*Records for this task*
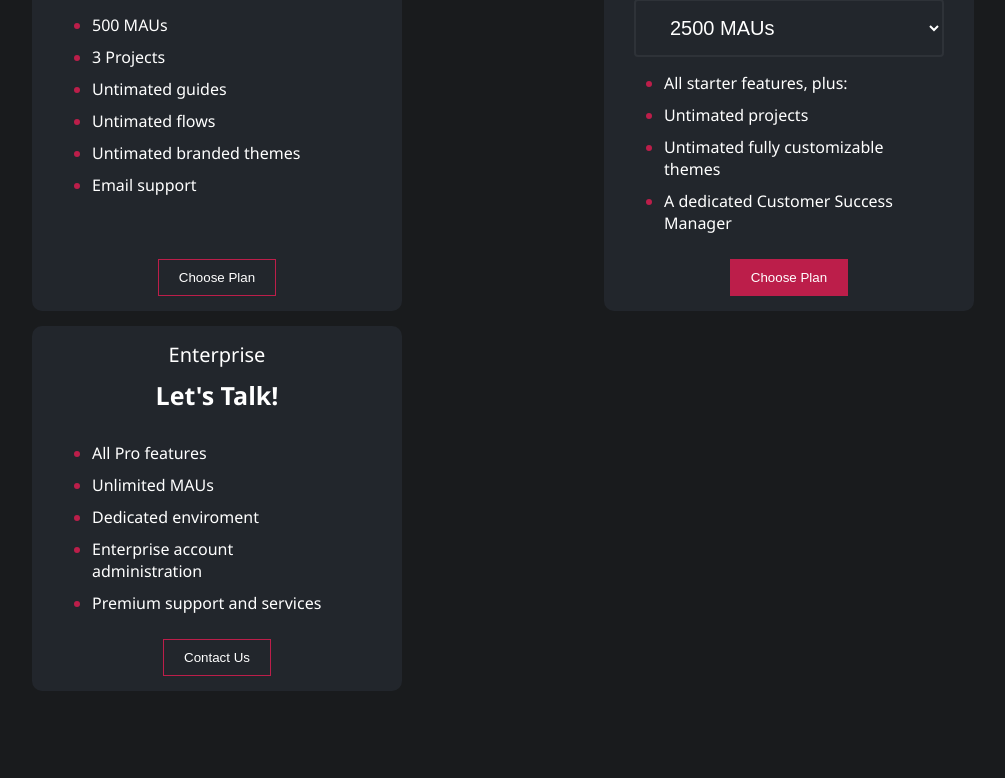
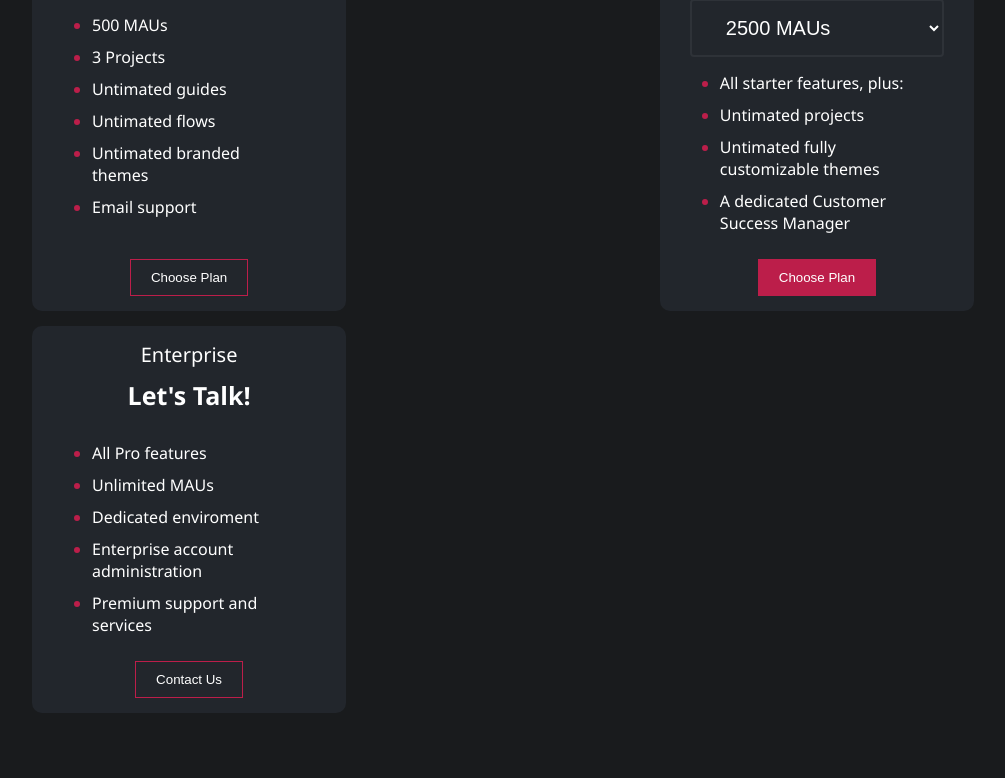
Before and after one commit to AhmedSaeed217/Pricing-Cards-section, a plain HTML site: page index.html in a window 1280 px wide. Shown: the part 364-1142 px from the top of the page, without its empty margins (142-1147 px from the left). Before the commit the page ends 1120 px from the top, so only its background shows below. Drawn offline with Linux system fonts and the light colour scheme.

Commit message:
Update style.css

```diff
--- a/css/style.css
+++ b/css/style.css
@@ -90,7 +90,7 @@
   }
 
   .plan{
-    width:370px;
+    width:33%;
     background-color:rgb(34,38,44);
     color: white;
     padding: 15px 30px;
```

*What you should do*
Without including any pictures, output all the entries above exactly.

*Output*
Before and after one commit to AhmedSaeed217/Pricing-Cards-section, a plain HTML site: page index.html in a window 1280 px wide. Shown: the part 364-1142 px from the top of the page, without its empty margins (142-1147 px from the left). Before the commit the page ends 1120 px from the top, so only its background shows below. Drawn offline with Linux system fonts and the light colour scheme.

Commit message:
Update style.css

```diff
--- a/css/style.css
+++ b/css/style.css
@@ -90,7 +90,7 @@
   }
 
   .plan{
-    width:370px;
+    width:33%;
     background-color:rgb(34,38,44);
     color: white;
     padding: 15px 30px;
```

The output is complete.